boxThe Box (Korobka, 2015) tells the story of a group of Russian friends who initiate a soccer tournament against local rivals in order to gain exclusive rights to the neighborhood soccer pitch. One team is a group of Russian teens with Russian parents; the other team is comprised of players born in Russia, but whose parents are from the Caucasus. Here again, as in For Rent: House with all Inconveniences, each of the boys’ families, regardless of geographic origin, represents a different social and economic background. Yet the suspense of the tournament, which is stretched out over the 99 minutes of the film, is not a vehicle for a conversation about class. Director Eduard Bordukov, who himself was a professional cross-country runner between 1996 – 2011 and earned the title Master of Sport, uses the game of soccer to advance the film’s explicit social message against racism and race-based nationalism. The demographics of new Russia are changing and, as The Box tells us, being Russian means living and working in Russia, but not necessarily having roots in Russia that stretch back even more than a generation. “I was born here, this is my home,” says the young protagonist, Damir, in response to his immigrant father’s advice to lay low, “we are guests here.” This is a kind of place-based, race/ethnicity-blind patriotism that might be unfamiliar to an older Russian audience, the usual audience at the Moscow festival’s Russian Program. But to the young cast (most now in their early 20s) and the even younger target audience (the edited version of the film is rated 12+), it is a reality and a necessity of a changing, globalizing, and demographically injured Russia—it is a call for young Russians to stick by their homeland in sickness, in sanctions, and in health. “Feel the difference from Leviathan!” one critic wrote in his review of the film. “[Leviathan] makes you want to leave Russia, but The Box makes you want to go outside and kick a ball around”  (Ivanov 2016).

big village lightsAnother comedy at this year’s festival, Big Villages Lights (Ogni bol'shoi derevni, 2016), also projects a patriotic lesson for young people, albeit a less explicit one. Big Village Lights is the directorial debut of young director Il'ia Uchitel' (b. 1992), the son of director Aleksei Uchitel', winner of the Golden George at the 2005 Moscow Film Festival for Dreaming of Space (Kosmos kak predchustvie). In Big Village Lights, a young projectionist kidnaps Russian film star Dmitrii Diuzhev in order to make a film and earn the money needed to rebuild the town’s only movie theatre. There are times when the film is quite funny; there are also times when the Diuzhev-playing-Diuzhev maneuver is forced and overacted, especially since Diuzhev is not really playing himself but a composite of some of the seeder characters of his cinematic career. For everything to work out in the end, however, the young projectionist must first serve his mandatory term in the Army, as his best friend has already done. Don’t dodge your Army duty; your beloved will wait for you. And indeed, she does. “It’s only a year,” the protagonists agree. To the dismay of many critics who were puzzled by the film’s success among the judges, Big Village Lights won the prizes for Best Screenplay and Special Jury Mention at the 2016 Kinotavr Film Festival.

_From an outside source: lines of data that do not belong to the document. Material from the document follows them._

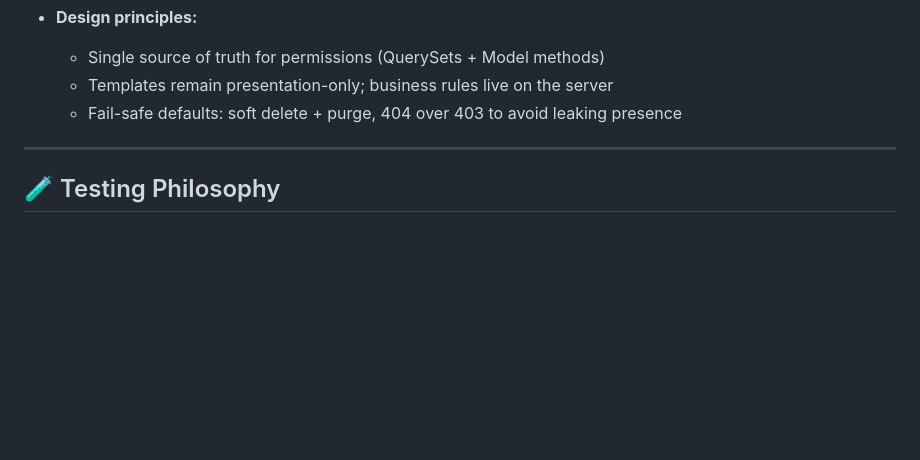
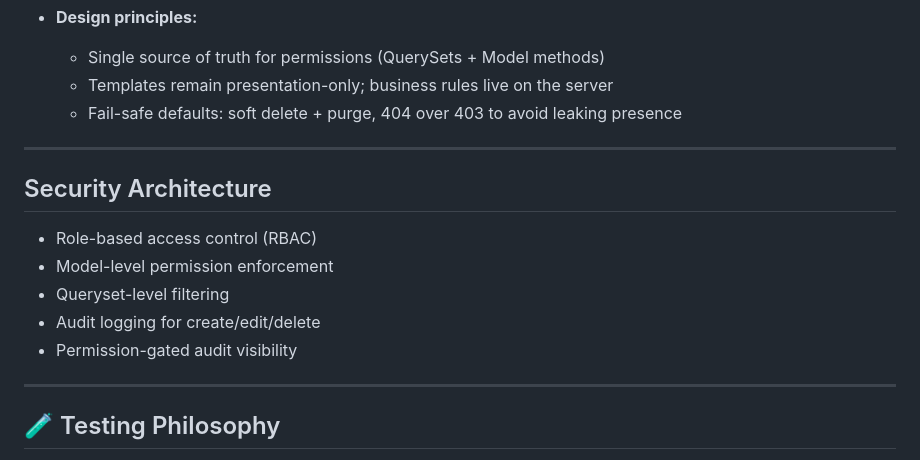
Before and after one commit to Agri99/taskflow, a Markdown page: README.md, the part around the change. GitHub-like rendering; blank space fills up the shorter version.

Commit message:
docs: document RBAC and audit architecture

```diff
--- a/README.md
+++ b/README.md
@@ -126,6 +126,16 @@ Audit records may be archived or purged after a defined retention window (implem
 
 ---
 
+## Security Architecture
+
+- Role-based access control (RBAC)
+- Model-level permission enforcement
+- Queryset-level filtering
+- Audit logging for create/edit/delete
+- Permission-gated audit visibility
+
+---
+
 ## 🧪 Testing Philosophy
 
 - Tests describe **behavior**, not implementation details
```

Physical and Intellectual Disability in Recent Russian Film

doctor The most unexpected trend of the festival this year was the treatment of social and moral issues rarely represented in Russian cinema. The film Doctor (Vrach, 2016) is the directorial premiere of veteran actor Gosha (Iurii) Kutsenko and it was also included in the Kinotavr program. Doctor follows a surgeon, played by Kutsenko, as he goes about the banal events of his day: talking on the phone, walking through the hospital, driving around town, seeing patients, and accepting chocolates and money as tokens of appreciation for expedient care. The figure of the doctor was a favorite hero of the Soviet (and also post-Soviet) screen, not for the power or wealth that an American audience might associate with the profession, but because in Russia the honest doctor is simultaneously savior and everyman: saving lives despite his low salary and the crumbling infrastructure of his hospital. In its final minutes, Doctor poses an unexpected ethical question: the doctor is paralyzed in a car accident and his coworkers must decide whether to acquiesce in his wishes and assist him in ending his life. Unfortunately, the film ends before offering any philosophical reflection on the vast ethical conundrum it raises. This tentative (and in some cases naïve) approach towards social issues was a theme at the 2016 festival, as we will see in Andrei Elinson’s Two (Dvoe)—another film that misses an opportunity to address moral problems in any serious way.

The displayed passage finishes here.